[Input data]

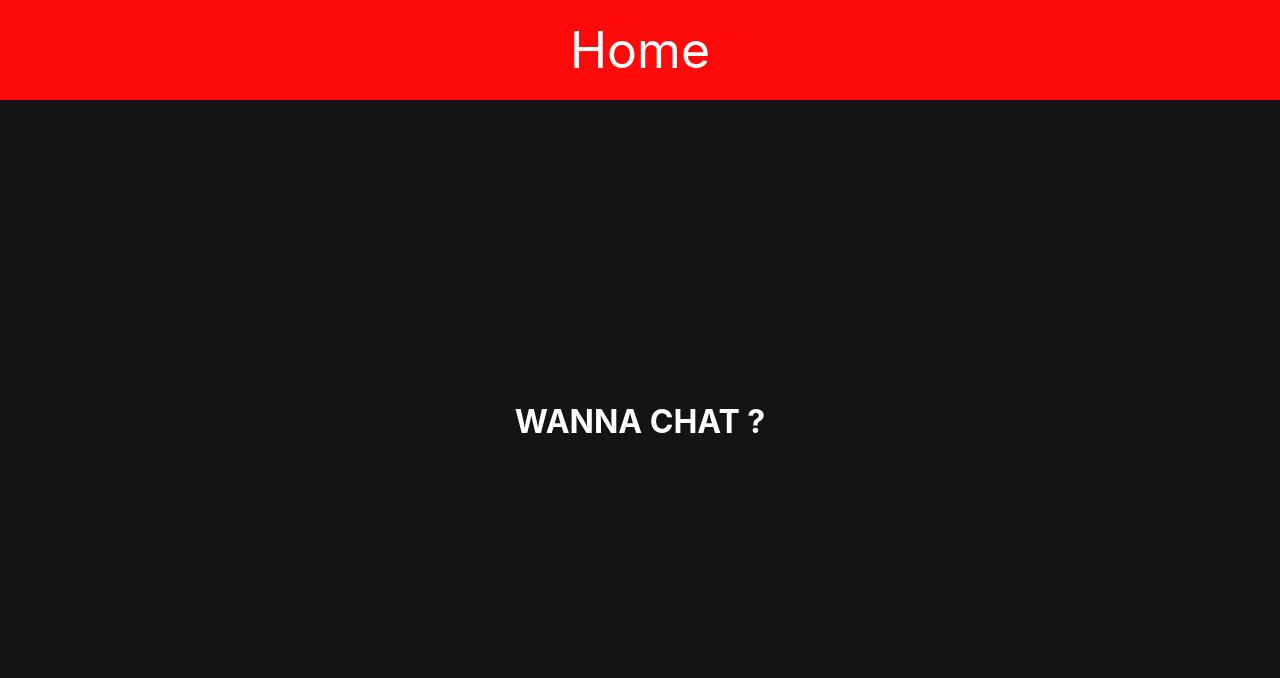
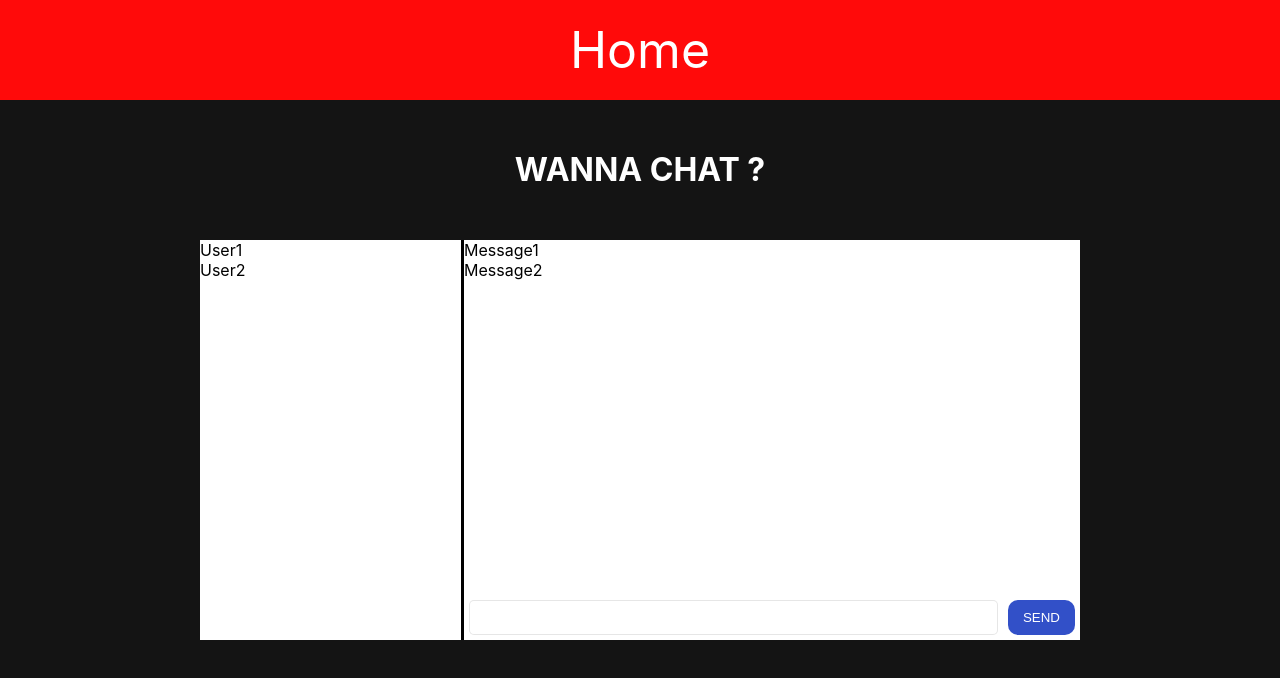
Before and after one commit to justprobst/frontender, a React (Create React App) app in the folder application/: page /chat in a window 1280 px wide. Shown: the top 678 px of the page. Built offline with nearby package versions, Linux system fonts and the light colour scheme.

Commit message:
add chat structure

```diff
--- /dev/null
+++ b/application/src/components/chat/AddMessage/AddMessage.css
@@ -0,0 +1,39 @@
+.AddMessage {
+    display: flex;
+    background-color: #fff;
+}
+
+.AddMessage__Input {
+    width: 100%;
+    margin: 5px;
+    padding: 5px;
+    border-radius: 5px;
+    border: 1px solid rgba(10, 10, 10, 0.1);
+}
+
+.AddMessage__Input:focus {
+    outline: none;
+}
+
+.AddMessage__Button {
+    margin: 5px;
+    padding: 10px 15px;
+    text-transform: uppercase;
+    background-color: rgb(50, 80, 200);
+    border-radius: 10px;
+    border-style: none;
+    color: white
+}
+
+.AddMessage__Button:hover {
+    background-color: rgb(180, 0, 120);
+    cursor: pointer;
+}
+
+.AddMessage__Button:active {
+    background-color: rgb(120, 0, 120);
+}
+
+.AddMessage__Button:focus {
+    outline: none;
+}
--- /dev/null
+++ b/application/src/components/chat/AddMessage/AddMessage.jsx
@@ -0,0 +1,13 @@
+import React from 'react';
+import './AddMessage.css';
+
+function AddMessage() {
+    return (
+        <div className="AddMessage">
+            <input className="AddMessage__Input" type="text" />
+            <button className="AddMessage__Button">Send</button>
+        </div>
+    );
+}
+
+export default AddMessage;
--- /dev/null
+++ b/application/src/components/chat/MessagesList/MessagesList.css
@@ -0,0 +1,4 @@
+.MessagesList {
+    height: 100%;
+    background-color: #fff;
+}
--- /dev/null
+++ b/application/src/components/chat/MessagesList/MessagesList.jsx
@@ -0,0 +1,13 @@
+import React from 'react';
+import './MessagesList.css';
+
+function MessagesList() {
+    return (
+        <div className="MessagesList">
+            <div>Message1</div>
+            <div>Message2</div>
+        </div>
+    );
+}
+
+export default MessagesList;
--- /dev/null
+++ b/application/src/components/chat/Sidebar/Sidebar.css
@@ -0,0 +1,7 @@
+.Sidebar {
+    display: inline-block;
+    width: 30%;
+    background-color: #fff;
+    border-right: 3px solid black;
+    box-sizing: border-box;
+}
--- /dev/null
+++ b/application/src/components/chat/Sidebar/Sidebar.jsx
@@ -0,0 +1,13 @@
+import React from 'react';
+import './Sidebar.css';
+
+function Sidebar() {
+    return (
+        <div className="Sidebar">
+            <div>User1</div>
+            <div>User2</div>
+        </div>
+    );
+}
+
+export default Sidebar;
--- a/application/src/pages/Chat/Chat.css
+++ b/application/src/pages/Chat/Chat.css
@@ -4,9 +4,6 @@
 }
 
 .Chat__Link {
-    position: absolute;
-    left: 0;
-    right: 0;
     display: block;
     text-align: center;
     color: white;
@@ -20,10 +17,25 @@
     background: rgb(255, 10, 10);
 }
 
-.Title {
-    position: absolute;
-    top: 50vh;
-    left: 50%;
-    transform: translate(-50%, -50%);
+.Chat__Window {
+    display: flex;
+    height: 400px;
+    padding: 30px 200px 0 200px;
+}
+
+.Chat__Title {
+    margin-top: 50px;
+    text-align: center;
     color: white;
 }
+
+.Chat__Sidebar {
+    width: 30px;
+}
+
+.MessagesWindow {
+    display: flex;
+    flex-direction: column;
+    width: 70%;
+    height: 100%;
+}
--- a/application/src/pages/Chat/Chat.jsx
+++ b/application/src/pages/Chat/Chat.jsx
@@ -1,12 +1,23 @@
 import React from 'react';
 import { Link } from 'react-router-dom';
 import './Chat.css';
+
+import Sidebar from '../../components/chat/Sidebar/Sidebar';
+import MessagesList from '../../components/chat/MessagesList/MessagesList';
+import AddMessage from '../../components/chat/AddMessage/AddMessage';
 
 function Chat() {
     return (
         <div className="Chat">
             <Link className="Chat__Link" to="/">Home</Link>
-            <h1 className="Title">WANNA CHAT ?</h1>
+            <h1 className="Chat__Title">WANNA CHAT ?</h1>
+            <div className="Chat__Window">
+                <Sidebar />
+                <div className="MessagesWindow">
+                    <MessagesList />
+                    <AddMessage />
+                </div>
+            </div>
         </div>
     );
 }
```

[/Input data]

> [About this exercise]:
Make a copy of each line in the records that has the word "function".

> [Answer space]:
+function AddMessage() {
+function MessagesList() {
+function Sidebar() {
 function Chat() {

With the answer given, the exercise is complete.